───── Extracted information
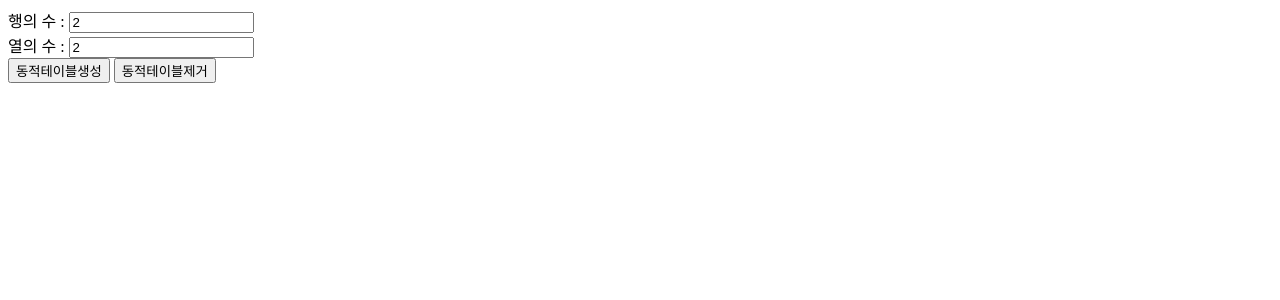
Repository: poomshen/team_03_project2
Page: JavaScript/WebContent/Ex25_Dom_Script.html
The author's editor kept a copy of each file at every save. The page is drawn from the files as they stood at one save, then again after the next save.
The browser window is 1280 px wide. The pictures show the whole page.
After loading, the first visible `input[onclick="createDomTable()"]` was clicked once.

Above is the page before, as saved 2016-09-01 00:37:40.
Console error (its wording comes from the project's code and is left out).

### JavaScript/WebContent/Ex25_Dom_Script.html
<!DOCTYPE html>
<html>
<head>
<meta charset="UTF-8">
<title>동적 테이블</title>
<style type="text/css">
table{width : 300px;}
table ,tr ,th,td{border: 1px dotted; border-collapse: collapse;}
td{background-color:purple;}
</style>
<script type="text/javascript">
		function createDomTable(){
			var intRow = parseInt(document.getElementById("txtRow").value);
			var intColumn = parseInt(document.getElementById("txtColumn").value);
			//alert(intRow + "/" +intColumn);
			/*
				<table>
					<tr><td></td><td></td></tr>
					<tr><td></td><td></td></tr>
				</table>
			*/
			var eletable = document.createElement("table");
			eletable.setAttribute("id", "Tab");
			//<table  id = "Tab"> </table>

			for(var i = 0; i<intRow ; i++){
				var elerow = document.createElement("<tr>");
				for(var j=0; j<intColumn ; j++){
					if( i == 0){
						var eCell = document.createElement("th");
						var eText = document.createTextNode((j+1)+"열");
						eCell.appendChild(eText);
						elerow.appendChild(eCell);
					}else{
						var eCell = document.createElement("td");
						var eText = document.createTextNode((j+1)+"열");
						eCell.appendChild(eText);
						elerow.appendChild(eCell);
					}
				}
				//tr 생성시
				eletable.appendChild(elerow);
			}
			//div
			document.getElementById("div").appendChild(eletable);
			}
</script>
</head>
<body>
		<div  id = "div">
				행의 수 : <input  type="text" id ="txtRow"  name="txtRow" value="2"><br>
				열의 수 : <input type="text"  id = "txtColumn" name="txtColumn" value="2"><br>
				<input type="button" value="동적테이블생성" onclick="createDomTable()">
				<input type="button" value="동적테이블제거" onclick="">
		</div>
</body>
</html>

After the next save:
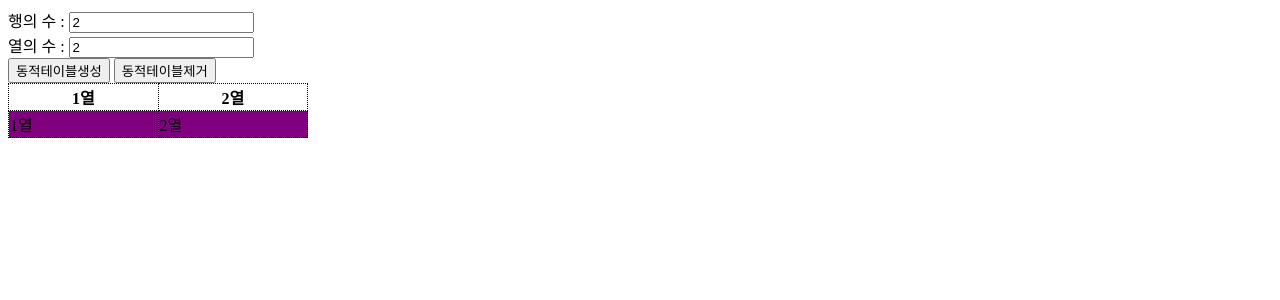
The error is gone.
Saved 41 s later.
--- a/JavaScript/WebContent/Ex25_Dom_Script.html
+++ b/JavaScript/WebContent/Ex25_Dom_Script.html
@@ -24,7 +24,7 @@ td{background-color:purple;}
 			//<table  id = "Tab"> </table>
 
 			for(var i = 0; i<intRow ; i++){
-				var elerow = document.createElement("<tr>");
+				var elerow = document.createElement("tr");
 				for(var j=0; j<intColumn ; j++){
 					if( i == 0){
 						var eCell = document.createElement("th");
──────────
───── Extracted information
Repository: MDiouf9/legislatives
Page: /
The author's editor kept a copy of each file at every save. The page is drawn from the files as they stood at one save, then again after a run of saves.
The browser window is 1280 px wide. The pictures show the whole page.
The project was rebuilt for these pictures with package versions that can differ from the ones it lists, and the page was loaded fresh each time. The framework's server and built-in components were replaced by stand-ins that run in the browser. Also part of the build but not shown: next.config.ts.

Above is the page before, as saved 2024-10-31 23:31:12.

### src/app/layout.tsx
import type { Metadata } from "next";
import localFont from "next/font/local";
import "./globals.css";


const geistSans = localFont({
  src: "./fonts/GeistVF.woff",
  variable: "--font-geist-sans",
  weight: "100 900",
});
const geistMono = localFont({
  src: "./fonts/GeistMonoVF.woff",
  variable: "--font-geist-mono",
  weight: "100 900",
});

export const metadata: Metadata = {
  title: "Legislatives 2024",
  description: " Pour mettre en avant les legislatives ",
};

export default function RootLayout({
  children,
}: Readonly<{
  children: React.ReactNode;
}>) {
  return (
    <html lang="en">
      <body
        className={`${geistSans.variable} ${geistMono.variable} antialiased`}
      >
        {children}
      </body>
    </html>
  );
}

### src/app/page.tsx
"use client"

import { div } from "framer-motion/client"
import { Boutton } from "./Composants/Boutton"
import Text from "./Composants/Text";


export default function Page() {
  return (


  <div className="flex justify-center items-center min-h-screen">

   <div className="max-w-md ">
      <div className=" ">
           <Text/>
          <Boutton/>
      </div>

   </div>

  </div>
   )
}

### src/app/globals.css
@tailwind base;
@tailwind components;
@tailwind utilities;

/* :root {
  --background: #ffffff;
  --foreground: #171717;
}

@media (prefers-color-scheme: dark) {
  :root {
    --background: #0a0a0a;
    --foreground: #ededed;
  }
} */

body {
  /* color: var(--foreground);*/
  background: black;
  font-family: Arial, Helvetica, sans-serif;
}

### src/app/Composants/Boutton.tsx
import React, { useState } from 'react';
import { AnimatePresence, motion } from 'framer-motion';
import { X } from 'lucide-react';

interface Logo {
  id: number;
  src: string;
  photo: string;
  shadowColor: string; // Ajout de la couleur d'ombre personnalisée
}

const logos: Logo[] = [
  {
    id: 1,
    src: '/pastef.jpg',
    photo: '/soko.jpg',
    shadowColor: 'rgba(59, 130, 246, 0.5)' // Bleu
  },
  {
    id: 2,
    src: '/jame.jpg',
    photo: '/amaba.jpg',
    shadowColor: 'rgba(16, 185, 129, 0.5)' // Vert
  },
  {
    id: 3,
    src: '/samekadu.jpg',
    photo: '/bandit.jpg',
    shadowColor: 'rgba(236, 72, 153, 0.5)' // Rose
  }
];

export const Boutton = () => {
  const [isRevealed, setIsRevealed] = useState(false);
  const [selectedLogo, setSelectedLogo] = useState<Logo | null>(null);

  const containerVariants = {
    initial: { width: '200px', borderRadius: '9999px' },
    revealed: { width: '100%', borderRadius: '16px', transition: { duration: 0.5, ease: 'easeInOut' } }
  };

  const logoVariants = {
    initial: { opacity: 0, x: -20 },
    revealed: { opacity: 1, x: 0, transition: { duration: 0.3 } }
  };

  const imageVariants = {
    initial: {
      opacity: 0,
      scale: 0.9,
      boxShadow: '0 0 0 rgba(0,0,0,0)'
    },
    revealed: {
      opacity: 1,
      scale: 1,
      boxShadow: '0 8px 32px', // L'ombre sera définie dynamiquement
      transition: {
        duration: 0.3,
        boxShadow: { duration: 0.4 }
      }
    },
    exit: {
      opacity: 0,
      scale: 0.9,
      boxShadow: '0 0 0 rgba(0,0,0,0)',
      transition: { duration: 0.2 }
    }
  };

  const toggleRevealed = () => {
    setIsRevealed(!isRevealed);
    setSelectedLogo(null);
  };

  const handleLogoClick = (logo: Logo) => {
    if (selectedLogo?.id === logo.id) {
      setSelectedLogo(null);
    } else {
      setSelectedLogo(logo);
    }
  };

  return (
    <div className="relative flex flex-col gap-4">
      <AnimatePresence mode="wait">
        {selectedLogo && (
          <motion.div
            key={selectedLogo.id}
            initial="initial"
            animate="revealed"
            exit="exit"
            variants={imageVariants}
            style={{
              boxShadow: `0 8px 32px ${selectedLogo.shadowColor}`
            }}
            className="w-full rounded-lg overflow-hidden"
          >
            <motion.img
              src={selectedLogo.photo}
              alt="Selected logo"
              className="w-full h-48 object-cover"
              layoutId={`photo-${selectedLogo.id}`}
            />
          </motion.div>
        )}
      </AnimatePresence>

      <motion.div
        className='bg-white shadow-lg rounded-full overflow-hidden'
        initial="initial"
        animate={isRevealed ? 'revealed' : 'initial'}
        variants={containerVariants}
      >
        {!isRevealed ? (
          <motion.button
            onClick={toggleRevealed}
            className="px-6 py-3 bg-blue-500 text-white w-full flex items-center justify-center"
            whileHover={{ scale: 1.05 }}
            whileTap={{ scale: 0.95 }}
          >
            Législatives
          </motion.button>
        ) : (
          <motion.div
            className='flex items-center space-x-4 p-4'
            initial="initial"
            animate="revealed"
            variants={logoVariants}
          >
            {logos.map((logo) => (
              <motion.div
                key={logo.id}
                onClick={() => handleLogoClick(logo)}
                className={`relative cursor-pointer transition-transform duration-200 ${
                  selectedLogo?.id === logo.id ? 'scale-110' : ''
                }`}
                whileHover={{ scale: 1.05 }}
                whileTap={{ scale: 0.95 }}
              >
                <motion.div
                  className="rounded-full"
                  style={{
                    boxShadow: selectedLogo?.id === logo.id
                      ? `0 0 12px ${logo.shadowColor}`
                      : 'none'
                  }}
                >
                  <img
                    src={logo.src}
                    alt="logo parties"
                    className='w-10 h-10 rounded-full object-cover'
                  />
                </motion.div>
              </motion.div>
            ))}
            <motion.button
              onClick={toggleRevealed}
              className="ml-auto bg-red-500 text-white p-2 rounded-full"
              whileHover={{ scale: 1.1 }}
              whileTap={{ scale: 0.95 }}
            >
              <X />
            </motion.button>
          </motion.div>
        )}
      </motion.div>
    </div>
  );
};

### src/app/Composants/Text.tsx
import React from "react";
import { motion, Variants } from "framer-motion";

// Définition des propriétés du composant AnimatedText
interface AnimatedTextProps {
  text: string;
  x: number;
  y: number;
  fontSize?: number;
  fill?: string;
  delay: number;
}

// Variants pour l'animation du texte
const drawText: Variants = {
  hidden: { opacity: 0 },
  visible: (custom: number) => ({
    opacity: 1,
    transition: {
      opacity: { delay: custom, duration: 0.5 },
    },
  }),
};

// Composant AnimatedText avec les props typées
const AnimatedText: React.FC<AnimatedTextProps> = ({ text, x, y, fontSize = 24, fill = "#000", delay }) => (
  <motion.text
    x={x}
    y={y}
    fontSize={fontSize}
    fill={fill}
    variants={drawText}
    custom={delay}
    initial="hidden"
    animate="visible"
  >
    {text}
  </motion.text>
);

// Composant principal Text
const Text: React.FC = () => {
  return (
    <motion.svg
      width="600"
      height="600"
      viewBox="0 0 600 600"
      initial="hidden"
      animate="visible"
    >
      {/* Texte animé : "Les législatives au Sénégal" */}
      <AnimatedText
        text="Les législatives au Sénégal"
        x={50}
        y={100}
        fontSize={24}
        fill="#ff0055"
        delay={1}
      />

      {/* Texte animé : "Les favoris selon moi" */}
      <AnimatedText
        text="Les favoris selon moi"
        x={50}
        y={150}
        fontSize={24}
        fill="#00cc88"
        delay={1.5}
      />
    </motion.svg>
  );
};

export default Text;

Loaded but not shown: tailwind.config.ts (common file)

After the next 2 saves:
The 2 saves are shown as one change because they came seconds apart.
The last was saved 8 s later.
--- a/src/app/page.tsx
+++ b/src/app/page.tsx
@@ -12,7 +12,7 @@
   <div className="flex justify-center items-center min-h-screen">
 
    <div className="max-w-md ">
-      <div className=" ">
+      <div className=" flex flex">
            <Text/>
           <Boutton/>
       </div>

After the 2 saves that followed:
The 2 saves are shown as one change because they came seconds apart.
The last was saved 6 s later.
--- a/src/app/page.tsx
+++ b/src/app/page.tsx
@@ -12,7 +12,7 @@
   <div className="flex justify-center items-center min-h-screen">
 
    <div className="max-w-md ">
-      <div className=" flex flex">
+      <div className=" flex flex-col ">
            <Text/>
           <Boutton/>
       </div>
──────────
(What you need to do):
Copy each line above containing the string "flex".

(Exercise solution):
  <div className="flex justify-center items-center min-h-screen">
    <div className="relative flex flex-col gap-4">
            className="px-6 py-3 bg-blue-500 text-white w-full flex items-center justify-center"
            className='flex items-center space-x-4 p-4'
   <div className="flex justify-center items-center min-h-screen">
+      <div className=" flex flex">
   <div className="flex justify-center items-center min-h-screen">
-      <div className=" flex flex">
+      <div className=" flex flex-col ">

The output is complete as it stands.